Stand in the shade There are two good reasons for this practice. The fact that it’s cooler is obvious. The main reason, though, is your level of visibility. The next time you’re on a dove field, look at the guys in the shade, and look at the ones in the sun. The ones in the sun stand out. They’re also shinier because they’re likely sweating like a pig. Remember, the dove is out in the sun looking down, and things in shadows don’t show up nearly as well.
Don’t move or mount your gun until the bird is well within range The reason doves have a reputation for twisty flight is that they see movement and avoid it. Watch a field with doves over it from a distance; they fly straight as an arrow. When doves spot movement, they try to avoid it. If you start your gun mount too early they’ll never get within modified choke range.
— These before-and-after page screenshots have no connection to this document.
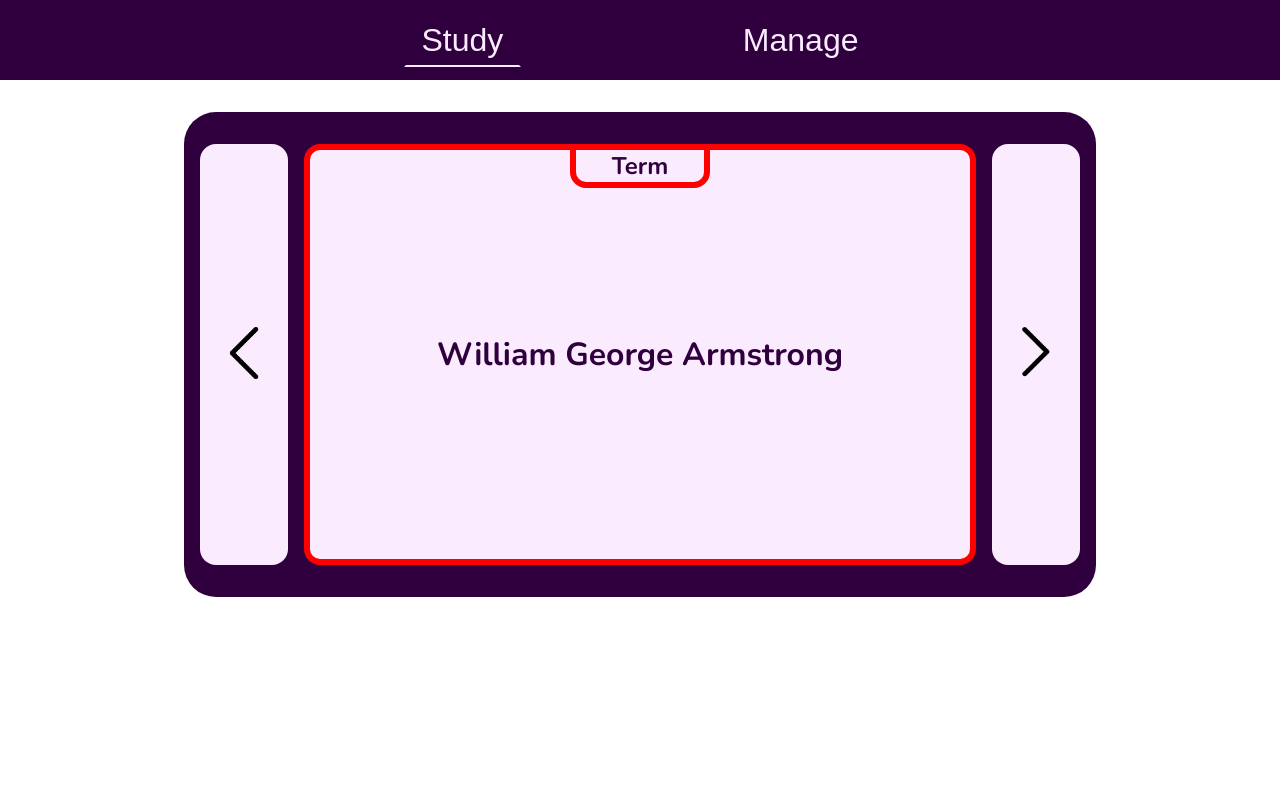
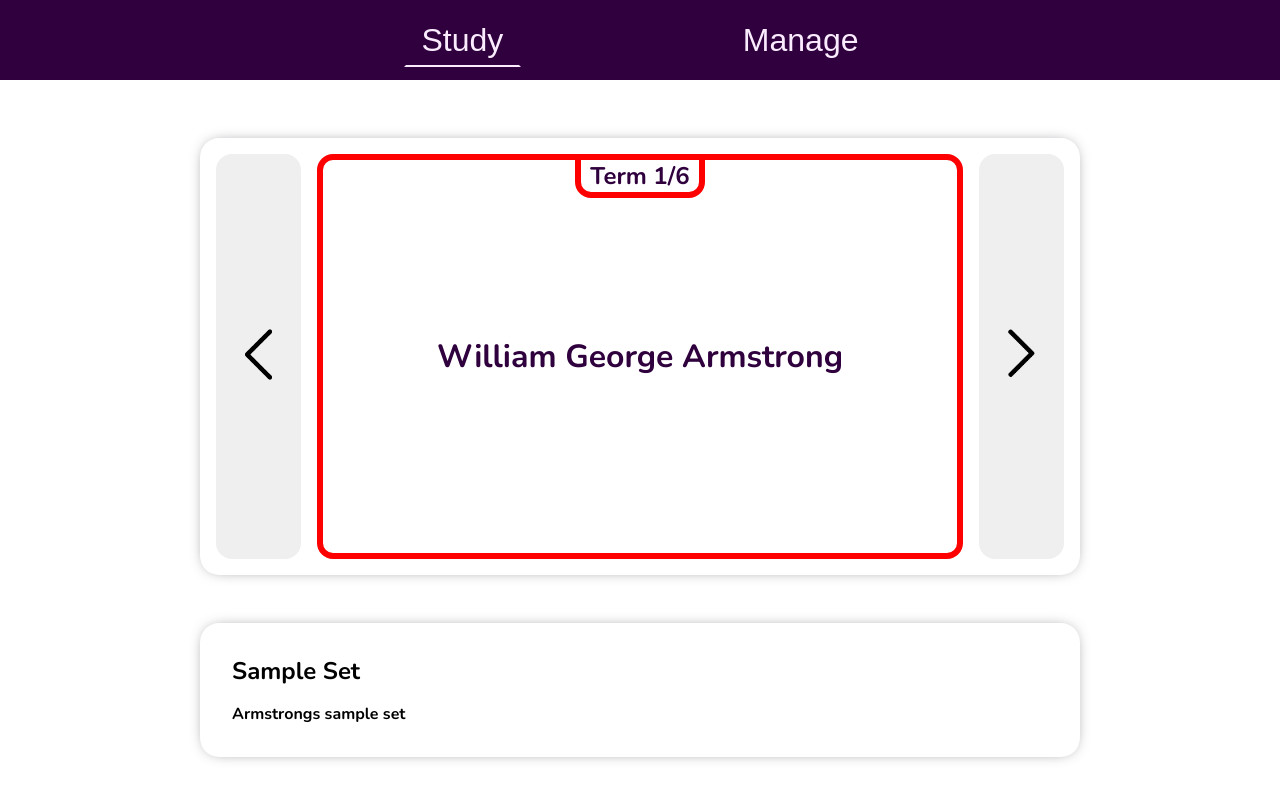
Before and after one commit to calebsg225/flashcard-website, a React (Vite) app: page / in a window 1280 px wide. Built offline with nearby package versions, Linux system fonts and the light colour scheme.

Commit message:
restyle study page

```diff
--- a/src/components/Flashcard.tsx
+++ b/src/components/Flashcard.tsx
@@ -1,16 +1,18 @@
 interface FlashcardProps {
   term: string,
   definition: string,
+  currentCard: number,
+  cardCount: number
   isFlipped: boolean,
   setIsFlipped: React.Dispatch<React.SetStateAction<boolean>>
 }
 
-const Flashcard = ({term, definition, isFlipped, setIsFlipped}: FlashcardProps) => {
+const Flashcard = ({term, definition, currentCard, cardCount, isFlipped, setIsFlipped}: FlashcardProps) => {
 
   return (
     <div className={`flashcard flex ${isFlipped ? 'definition' : 'term'}`} onClick={() => setIsFlipped(!isFlipped)}>
       {isFlipped ? definition : term}
-      <div className={`flashcard-label ${isFlipped ? 'definition' : 'term'}`}>{isFlipped ? 'Definition' : 'Term'}</div>
+      <div className={`flashcard-label ${isFlipped ? 'definition' : 'term'}`}>{(isFlipped ? 'Definition' : 'Term') + ' ' + currentCard + '/' + cardCount}</div>
     </div>
   );
 }
--- a/src/components/study/StudyInterface.tsx
+++ b/src/components/study/StudyInterface.tsx
@@ -26,16 +26,29 @@ export const StudyInterface = () => {
   }
 
   return (
-    <section className="study-interface-container flex no-select">
+    <section className="study-interface-container">
+      <div className="current-set-card-nav flex no-select">
         <div className="card-nav">
           <button onClick={() => handleLeftClick()}>
             <img src={leftArrowImage} alt="left_arrow" />
           </button>
-        <Flashcard term={term} definition={definition} isFlipped={isFlipped} setIsFlipped={setIsFlipped}/>
+          <Flashcard
+            term={term}
+            definition={definition}
+            currentCard={currentCard+1}
+            cardCount={cardIds.length}
+            isFlipped={isFlipped}
+            setIsFlipped={setIsFlipped}
+          />
           <button onClick={() => {handleRightClick()}}>
             <img src={rightArrowImage} alt="right_arrow" />
           </button>
         </div>
+      </div>
+      <div className="current-set-data">
+        <h2>{currentSet.title}</h2>
+        <h3>{currentSet.description}</h3>
+      </div>
     </section>
   );
 }
--- a/src/index.css
+++ b/src/index.css
@@ -54,42 +54,56 @@ nav .active-nav-button {
 .study-interface-container {
   max-width: 55rem;
   margin: 2rem auto;
-  padding: 1rem;
-  background-color: hsl(286, 100%, 12%);
-  flex-direction: column;
-  border-radius: 2rem;
+  padding: 1.6rem;
 }
-.study-interface-container .card-nav {
+.study-interface-container .current-set-data {
+  box-shadow: 0 0 15px -7px hsl(284, 8%, 27%);
+  border-radius: 1.2rem;
+  padding: 2rem;
+  margin-top: 3rem;
+}
+.study-interface-container .current-set-data h2 {
+  margin: 0 auto 1rem;
+  font-size: 1.5rem;
+}
+.study-interface-container .current-set-data h3 {
+  margin: 0;
+  font-size: 1rem;
+}
+.study-interface-container .current-set-card-nav {
+  box-shadow: 0 0 15px -7px hsl(284, 8%, 27%);
+  border-radius: 1.2rem;
+}
+.study-interface-container .current-set-card-nav .card-nav {
   width: 100%;
   display: grid;
   grid-template: "flash flash" "left right";
   gap: 1rem;
   margin: 1rem;
 }
-.study-interface-container .card-nav button {
+.study-interface-container .current-set-card-nav .card-nav button {
   cursor: pointer;
-  background-color: hsl(287, 100%, 96%);
   border: none;
   border-radius: 1rem;
 }
-.study-interface-container .card-nav button img {
+.study-interface-container .current-set-card-nav .card-nav button img {
   width: 30%;
 }
-.study-interface-container .card-nav:first-child {
+.study-interface-container .current-set-card-nav .card-nav:first-child {
   grid-area: left;
 }
-.study-interface-container .card-nav:last-child {
+.study-interface-container .current-set-card-nav .card-nav:last-child {
   grid-area: right;
 }
-.study-interface-container .card-nav .flashcard {
+.study-interface-container .current-set-card-nav .card-nav .flashcard {
   grid-area: flash;
 }
 
 @media (min-width: 700px) {
-  .study-interface-container .card-nav {
+  .study-interface-container .current-set-card-nav .card-nav {
     grid-template: "left flash right" auto/10% 1fr 10%;
   }
-  .study-interface-container .card-nav button img {
+  .study-interface-container .current-set-card-nav .card-nav button img {
     width: 100%;
   }
 }
@@ -183,7 +197,7 @@ nav .active-nav-button {
 .flashcard {
   position: relative;
   cursor: pointer;
-  background-color: hsl(287, 100%, 96%);
+  background-color: white;
   color: hsl(286, 100%, 12%);
   aspect-ratio: 5/3;
   padding: 1rem;
@@ -199,7 +213,7 @@ nav .active-nav-button {
 .flashcard .flashcard-label {
   position: absolute;
   inset: -6px auto auto auto;
-  width: 8rem;
+  padding: 0 0.6rem;
   border-bottom-left-radius: 1rem;
   border-bottom-right-radius: 1rem;
   font-size: 1rem;
@@ -343,7 +357,7 @@ nav .active-nav-button {
   box-shadow: 0 0 15px -7px hsl(284, 8%, 27%);
 }
 .set-can-be-studied:hover {
-  box-shadow: 0 0 20px -5px hsl(286, 100%, 50%);
+  box-shadow: 0 0 25px -7px hsl(286, 100%, 27%);
 }
 .set-can-be-studied .edit-button:hover {
   border-color: hsl(286, 100%, 38%);
@@ -357,7 +371,7 @@ nav .active-nav-button {
 }
 
 .set-cannot-be-studied {
-  box-shadow: 0 0 15px -7px hsl(0, 100%, 34%);
+  box-shadow: 0 0 20px -7px hsl(0, 100%, 34%);
 }
 .set-cannot-be-studied .set-preview-buttons p {
   color: hsl(0, 76%, 62%);
--- a/src/sass/_flashcard.scss
+++ b/src/sass/_flashcard.scss
@@ -1,7 +1,7 @@
 .flashcard {
   position: relative;
   cursor: pointer;
-  background-color: $prim-100;
+  background-color: white;
   color: $prim-900;
   aspect-ratio: 5/3;
   padding: 1rem;
@@ -17,7 +17,7 @@
   .flashcard-label {
     position: absolute;
     inset: -$flashcard-border-thickness auto auto auto;
-    width: 8rem;
+    padding: 0 $pm-200;
     border-bottom-left-radius: 1rem;
     border-bottom-right-radius: 1rem;
     font-size: $fs-200;
--- a/src/sass/_setPreview.scss
+++ b/src/sass/_setPreview.scss
@@ -58,9 +58,9 @@
 
 .set-can-be-studied {
   cursor: pointer;
-  box-shadow: 0 0 15px -7px $grey-700;
+  box-shadow: $box-shadow-grey;
   &:hover {
-    box-shadow: 0 0 20px -5px $prim-500;
+    box-shadow: $box-shadow-prim;
   }
 
   .edit-button {
@@ -81,7 +81,7 @@
 }
 
 .set-cannot-be-studied {
-  box-shadow: 0 0 15px -7px $red-500;
+  box-shadow: $box-shadow-red;
   .set-preview-buttons {
     p {
       color: $red-300;
--- a/src/sass/_studyInterface.scss
+++ b/src/sass/_studyInterface.scss
@@ -1,11 +1,26 @@
 .study-interface-container {
   max-width: $max-total-width;
   margin: 2rem auto;
-  padding: 1rem;
-  background-color: $prim-900;
-  flex-direction: column;
-  border-radius: 2rem;
+  padding: $pm-500;
 
+  .current-set-data {
+    box-shadow: $box-shadow-grey;
+    border-radius: $pm-400;
+    padding: $pm-600;
+    margin-top: $pm-700;
+    h2 {
+      margin: 0 auto $pm-300;
+      font-size: $fs-300;
+    }
+    h3 {
+      margin: 0;
+      font-size: $fs-200;
+    }
+  }
+
+  .current-set-card-nav {
+    box-shadow: $box-shadow-grey;
+    border-radius: $pm-400;
     .card-nav {
       width: 100%;
       display: grid;
@@ -13,13 +28,12 @@
               "flash flash"
               "left right"
       ;
-    gap: 1rem;
-    margin: 1rem;
+      gap: $pm-300;
+      margin: $pm-300;
       button {
         cursor: pointer;
-      background-color: $prim-100;
         border: none;
-      border-radius: 1rem;
+        border-radius: $pm-300;
         img {
           width: 30%;
         }
@@ -36,8 +50,11 @@
     }
   }
 
+}
+
 @include breakpoint(sm) {
   .study-interface-container {
+    .current-set-card-nav {
       .card-nav {
         grid-template:
           "left flash right" auto / 10% 1fr 10%
@@ -50,3 +67,4 @@
       }
     }
   }
+}
--- a/src/sass/_vars.scss
+++ b/src/sass/_vars.scss
@@ -58,6 +58,10 @@ $max-total-width: 55rem;
 // flashcard border thickness
 $flashcard-border-thickness: 6px;
 
+$box-shadow-grey: 0 0 15px -7px $grey-700;
+$box-shadow-red: 0 0 20px -7px $red-500;
+$box-shadow-prim: 0 0 25px -7px $prim-700;
+
 // transition time
 $tt-900: .9s;
 $tt-700: .7s;
```
Also changed, not shown: 1 other file (tests, documents, lock files or other folders). Lines whose indentation alone changed are shown as unchanged.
This is another good reason to practice shooting clays with a low gun.
Use what cover you have If there’s a bush or a fence row, stand next to it. If you have a good camo pattern, you can stand in front of it as effectively as behind it. I used to hunt with my grandson and he sometimes moved at the wrong time. I bought a Hunter Specialties Backpacker Blind. It folds out into four panels that are about four feet high. I’m invisible until I stand up. It will get you more birds. If those hunting around you are visible and you’re not, birds will see your direction as an avenue of escape and fly that way.
Use decoys Add a few well placed decoys and you can get birds within cylinder choke range. If you’re hunting on a large field, decoys will improve your chances. Put the decoys where they stand out and make shadows, from the sky, a shadow is often easier to see than what makes the shadow. Decoys that move also work well. An added bonus with moving decoys is that the doves look at the decoys instead of seeing you.
Hunt early or late Don’t expect to shoot a limit of doves in the middle of the day. The birds simply don’t fly then unless there are unusual weather conditions. From first light to 8:00 a.m. and from 5:00 p.m. till sundown are the best times. There’s not much happening in between.
I’ll bet you a dove dinner that these six pieces of advice will get the birds close enough that you can switch from a full choke to a modified or improved cylinder. I’ll take mine country style with dark gravy, some mashed potatoes, carrots, and homemade biscuits. 


Dick Jones is an award winning freelance writer living in High Point. He’s a member of the board of directors of the Southeastern Outdoor Press Association. If you’d like to have him speak to your group, he can be reached at